What to work on:
Print the entries exactly; skip the pictures.

[Dataset entries]
##########
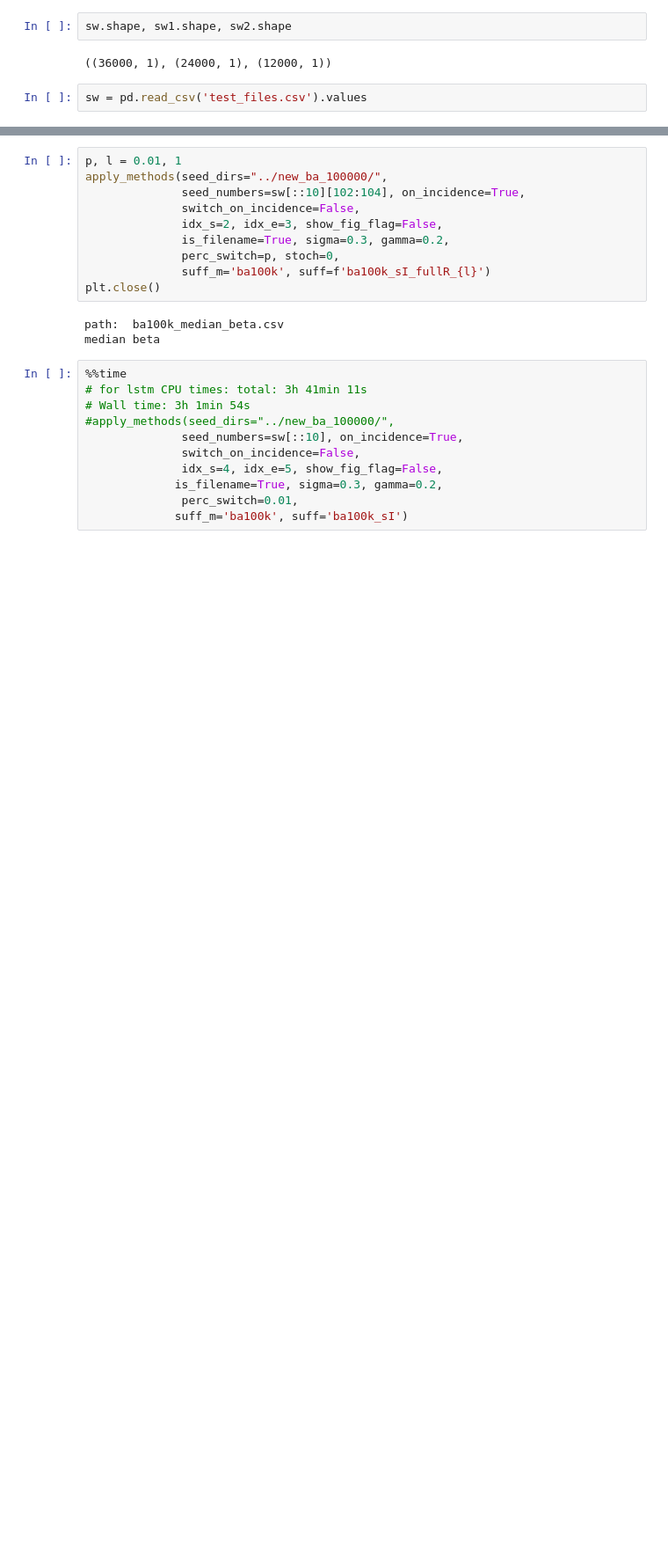
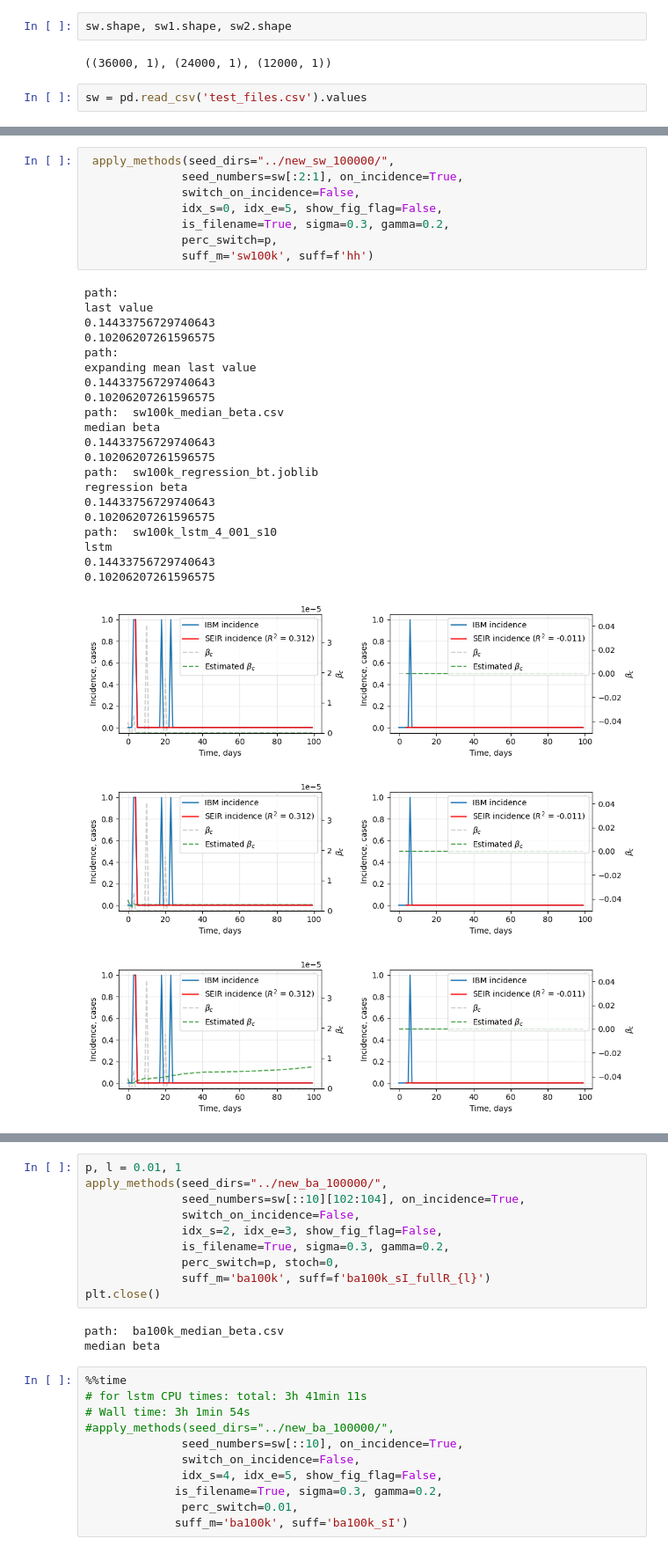
Before and after one commit to Mpkosh/network_hybrid_33, a Jupyter notebook: apply_and_see-Copy1.ipynb, the cells around one changed output, grey strips where cells are left out. Shown at 88% size. Cells and saved outputs as stored; diff of their text form; blank space fills up the shorter version.

```diff
--- a/apply_and_see-Copy1.ipynb
+++ b/apply_and_see-Copy1.ipynb
@@ -134,0 +415,32 @@ sw = pd.read_csv('test_files.csv').values
+# %%
+ apply_methods(seed_dirs="../new_sw_100000/",
+              seed_numbers=sw[:2:1], on_incidence=True,
+              switch_on_incidence=False,
+              idx_s=0, idx_e=5, show_fig_flag=False,
+              is_filename=True, sigma=0.3, gamma=0.2,
+              perc_switch=p,
+              suff_m='sw100k', suff=f'hh')
+# %% [output]
+path:
+last value
+0.14433756729740643
+0.10206207261596575
+path:
+expanding mean last value
+0.14433756729740643
+0.10206207261596575
+path:  sw100k_median_beta.csv
+median beta
+0.14433756729740643
+0.10206207261596575
+path:  sw100k_regression_bt.joblib
+regression beta
+0.14433756729740643
+0.10206207261596575
+path:  sw100k_lstm_4_001_s10
+lstm
+0.14433756729740643
+0.10206207261596575
+[figure, added]
+[figure, added]
+[figure, added]
```
Also changed, not shown: parts of 13 cells of this notebook, 24 other files.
##########
The answer:
Before and after one commit to Mpkosh/network_hybrid_33, a Jupyter notebook: apply_and_see-Copy1.ipynb, the cells around one changed output, grey strips where cells are left out. Shown at 88% size. Cells and saved outputs as stored; diff of their text form; blank space fills up the shorter version.

```diff
--- a/apply_and_see-Copy1.ipynb
+++ b/apply_and_see-Copy1.ipynb
@@ -134,0 +415,32 @@ sw = pd.read_csv('test_files.csv').values
+# %%
+ apply_methods(seed_dirs="../new_sw_100000/",
+              seed_numbers=sw[:2:1], on_incidence=True,
+              switch_on_incidence=False,
+              idx_s=0, idx_e=5, show_fig_flag=False,
+              is_filename=True, sigma=0.3, gamma=0.2,
+              perc_switch=p,
+              suff_m='sw100k', suff=f'hh')
+# %% [output]
+path:
+last value
+0.14433756729740643
+0.10206207261596575
+path:
+expanding mean last value
+0.14433756729740643
+0.10206207261596575
+path:  sw100k_median_beta.csv
+median beta
+0.14433756729740643
+0.10206207261596575
+path:  sw100k_regression_bt.joblib
+regression beta
+0.14433756729740643
+0.10206207261596575
+path:  sw100k_lstm_4_001_s10
+lstm
+0.14433756729740643
+0.10206207261596575
+[figure, added]
+[figure, added]
+[figure, added]
```
Also changed, not shown: parts of 13 cells of this notebook, 24 other files.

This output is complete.